Features and automation capabilities in modern cloud platforms make it easy to scale applications. In the cloud, teams can define simple rules that enable the application infrastructure to dynamically expand and contract based on common utilization metrics. Or, with the click of a button, they can manually scale up their compute resources.
Many organizations, however, run workloads in their own on-premises data centers and don't have access to the sophisticated controls that enable app scaling. On top of that, not every application is built in a way that's suitable for cloud scalability. So, which key considerations do IT teams need to remember when it comes to app scaling, both in the cloud and in on-premises data centers?
Manually scaling application infrastructure
In an earlier era, IT teams deployed static applications architectures that were built with enough overhead to accommodate two to three years of growth. Sometimes the number of end users grew faster than expected, and IT would add more memory, storage or CPU resources to the existing servers. Other times, they'd need to add one or more servers to the application environment to meet the increase in demand.
These concepts still apply today, and virtualization technology has made it even easier to adapt to these types of changes. In an on-premises data center, administrators can typically add memory, storage or CPU resources to existing virtual machines with ease.

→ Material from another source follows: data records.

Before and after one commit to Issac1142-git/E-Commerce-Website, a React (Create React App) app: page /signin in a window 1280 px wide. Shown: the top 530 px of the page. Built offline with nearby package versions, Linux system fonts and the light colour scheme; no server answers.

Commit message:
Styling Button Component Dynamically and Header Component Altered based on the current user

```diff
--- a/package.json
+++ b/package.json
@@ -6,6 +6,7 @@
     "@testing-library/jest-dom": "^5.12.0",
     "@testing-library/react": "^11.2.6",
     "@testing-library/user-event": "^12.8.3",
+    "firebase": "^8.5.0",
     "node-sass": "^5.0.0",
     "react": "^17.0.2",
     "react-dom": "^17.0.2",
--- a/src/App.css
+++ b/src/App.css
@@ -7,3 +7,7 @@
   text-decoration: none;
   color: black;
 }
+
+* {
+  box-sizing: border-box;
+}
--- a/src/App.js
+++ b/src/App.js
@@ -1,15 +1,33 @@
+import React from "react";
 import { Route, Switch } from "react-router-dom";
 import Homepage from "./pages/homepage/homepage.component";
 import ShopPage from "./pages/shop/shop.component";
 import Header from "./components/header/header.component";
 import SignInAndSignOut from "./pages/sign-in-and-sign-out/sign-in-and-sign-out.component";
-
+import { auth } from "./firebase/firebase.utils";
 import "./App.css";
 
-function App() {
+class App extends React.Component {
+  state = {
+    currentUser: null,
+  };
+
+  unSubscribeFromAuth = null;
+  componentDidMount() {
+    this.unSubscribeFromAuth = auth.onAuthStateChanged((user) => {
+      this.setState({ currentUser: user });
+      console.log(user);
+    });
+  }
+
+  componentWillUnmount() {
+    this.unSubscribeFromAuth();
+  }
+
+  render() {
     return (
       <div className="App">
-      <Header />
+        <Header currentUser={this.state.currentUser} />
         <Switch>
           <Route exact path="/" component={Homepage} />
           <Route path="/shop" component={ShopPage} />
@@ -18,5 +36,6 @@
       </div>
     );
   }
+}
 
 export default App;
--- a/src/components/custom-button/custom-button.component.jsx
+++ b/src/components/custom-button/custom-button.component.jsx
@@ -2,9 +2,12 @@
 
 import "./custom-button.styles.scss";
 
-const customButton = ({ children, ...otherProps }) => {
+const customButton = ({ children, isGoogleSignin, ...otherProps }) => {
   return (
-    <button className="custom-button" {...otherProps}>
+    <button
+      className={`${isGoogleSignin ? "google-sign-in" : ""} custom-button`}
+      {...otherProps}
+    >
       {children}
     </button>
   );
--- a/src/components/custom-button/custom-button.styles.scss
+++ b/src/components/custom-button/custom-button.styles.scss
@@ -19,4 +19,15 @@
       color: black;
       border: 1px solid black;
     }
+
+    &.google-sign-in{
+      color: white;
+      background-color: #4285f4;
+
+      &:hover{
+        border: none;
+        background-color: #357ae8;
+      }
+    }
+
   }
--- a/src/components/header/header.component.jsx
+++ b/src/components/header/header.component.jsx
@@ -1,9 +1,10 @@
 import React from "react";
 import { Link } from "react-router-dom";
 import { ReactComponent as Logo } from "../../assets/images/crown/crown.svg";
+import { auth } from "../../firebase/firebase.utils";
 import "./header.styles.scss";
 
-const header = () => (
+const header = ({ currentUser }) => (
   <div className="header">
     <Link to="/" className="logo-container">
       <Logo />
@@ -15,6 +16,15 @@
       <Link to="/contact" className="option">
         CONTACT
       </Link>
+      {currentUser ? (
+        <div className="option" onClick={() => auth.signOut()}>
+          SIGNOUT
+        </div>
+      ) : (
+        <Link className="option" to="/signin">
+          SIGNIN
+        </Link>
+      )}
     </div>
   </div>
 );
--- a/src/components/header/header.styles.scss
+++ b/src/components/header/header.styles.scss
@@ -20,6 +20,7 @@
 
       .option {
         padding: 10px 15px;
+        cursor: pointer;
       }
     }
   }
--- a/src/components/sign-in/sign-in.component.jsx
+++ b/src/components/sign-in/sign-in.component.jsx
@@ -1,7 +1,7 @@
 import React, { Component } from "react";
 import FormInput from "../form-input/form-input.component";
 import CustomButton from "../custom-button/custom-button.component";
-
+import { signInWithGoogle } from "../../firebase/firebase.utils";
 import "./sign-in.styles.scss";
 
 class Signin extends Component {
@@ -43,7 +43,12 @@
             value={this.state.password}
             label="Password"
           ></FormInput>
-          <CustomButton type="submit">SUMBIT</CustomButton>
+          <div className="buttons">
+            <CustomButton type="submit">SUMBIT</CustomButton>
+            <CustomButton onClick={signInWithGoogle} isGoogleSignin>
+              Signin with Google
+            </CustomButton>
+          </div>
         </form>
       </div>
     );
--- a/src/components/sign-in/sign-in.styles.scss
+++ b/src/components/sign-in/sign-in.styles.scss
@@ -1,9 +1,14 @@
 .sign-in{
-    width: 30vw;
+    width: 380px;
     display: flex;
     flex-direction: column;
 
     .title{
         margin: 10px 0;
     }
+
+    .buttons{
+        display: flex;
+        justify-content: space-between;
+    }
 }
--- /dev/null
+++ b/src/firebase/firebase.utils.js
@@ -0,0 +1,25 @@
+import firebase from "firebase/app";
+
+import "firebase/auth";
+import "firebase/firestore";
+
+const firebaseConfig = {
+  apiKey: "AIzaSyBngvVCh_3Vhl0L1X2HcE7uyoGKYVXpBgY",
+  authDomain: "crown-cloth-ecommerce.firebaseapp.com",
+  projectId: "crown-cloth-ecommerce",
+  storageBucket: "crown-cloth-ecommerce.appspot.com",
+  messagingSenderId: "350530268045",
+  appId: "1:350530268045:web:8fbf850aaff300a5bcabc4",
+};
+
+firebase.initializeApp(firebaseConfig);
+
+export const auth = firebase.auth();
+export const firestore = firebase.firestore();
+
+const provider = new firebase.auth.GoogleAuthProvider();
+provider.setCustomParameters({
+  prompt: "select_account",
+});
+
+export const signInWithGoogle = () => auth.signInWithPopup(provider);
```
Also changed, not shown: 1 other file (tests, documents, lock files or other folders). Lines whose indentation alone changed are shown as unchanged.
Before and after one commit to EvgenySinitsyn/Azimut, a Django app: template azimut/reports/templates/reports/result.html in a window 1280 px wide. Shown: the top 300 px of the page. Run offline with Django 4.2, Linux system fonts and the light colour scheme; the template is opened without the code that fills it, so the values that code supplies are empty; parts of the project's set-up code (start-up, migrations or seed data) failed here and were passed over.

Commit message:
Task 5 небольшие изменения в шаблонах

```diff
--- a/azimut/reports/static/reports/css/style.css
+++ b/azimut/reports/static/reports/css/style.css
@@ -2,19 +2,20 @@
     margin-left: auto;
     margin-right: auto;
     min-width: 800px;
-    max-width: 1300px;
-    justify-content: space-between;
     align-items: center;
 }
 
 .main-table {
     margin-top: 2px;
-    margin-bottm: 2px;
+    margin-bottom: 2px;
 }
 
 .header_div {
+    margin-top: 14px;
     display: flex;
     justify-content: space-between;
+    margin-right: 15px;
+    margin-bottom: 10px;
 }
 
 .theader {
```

Running servers on public cloud platforms provides a similar option. For example, an Amazon Web Services (AWS) Elastic Compute Cloud instance uses a pre-defined VM size with a set number of virtual CPUs and fixed amount of memory. If needed, an administrator can change that VM size at any time. There's a wide array of VM sizes available, and scaling up to a size with more virtual CPUs and memory requires only a couple of clicks or a single API call from the command line. The same idea goes for storage in the cloud. Administrators can easily add capacity or increase performance for existing storage volumes.
The allure of autoscaling
The ability to automatically scale compute resources has been a powerful weapon for many organizations using the public cloud. Though far from a typical user, Netflix provides a useful example. The video streaming giant famously uses AWS cloud services, an arrangement that saves it a nearly incalculable amount of money. Why? Because autoscaling enables administrators to define rules so that compute resources scale dynamically. This is invaluable for Netflix since many more users access its content in the evening hours than in the daytime.
Autoscaling has changed the game because a business only pays for compute resources as required. Once demand for those applications drops, those additional resources can simply be terminated.
Autoscaling groups were popularized by AWS, but other platforms provide this concept as well. Microsoft Azure has a similar feature called Virtual Machine Scale Sets. On-premises private cloud platforms support this, too. Open Stack has support for autoscaling, and Microsoft's upcoming Azure Stack platform will support Virtual Machine Scale Sets.
In general, each platform enables administrators to define rules to automatically provision new servers. For example, say a web application has a minimum of two web servers sitting behind a load balancer. If CPU usage rises above 70% for five minutes, one or more web servers can be added to the environment to alleviate the pressure. When CPU activity drops back to, say, 30%, one or more of those extra servers terminates automatically.
It's also possible to conduct app scaling on a schedule.
Not all workloads are created equal
When evaluating an approach to application scaling, teams need to take a close look at the workload in question. For manual-scale scenarios, this isn't hard. Simply monitor your servers, add resources or change the VM size to accommodate the additional load as needed.
Autoscaling is typically where people get confused.
Some applications are intended to have a long lifespan. This is common in business operations. Inflexible workloads with a long life expectancy aren't good candidates for automated app scaling. The idea with autoscaling is that servers can come and go as needed. Stateless servers that persist their data outside of the autoscaling group will be easier to deal with.
The other important consideration for servers in an autoscaling group is launch time. If you want to conduct app scaling based on demand for a particular application, new servers need to come online quickly. If it takes 45 minutes to bootstrap a new server, you’ve defeated the purpose.
So, you're thinking about deploying apps in containers?
Application portability is workable in certain situations
How to modernize that legacy application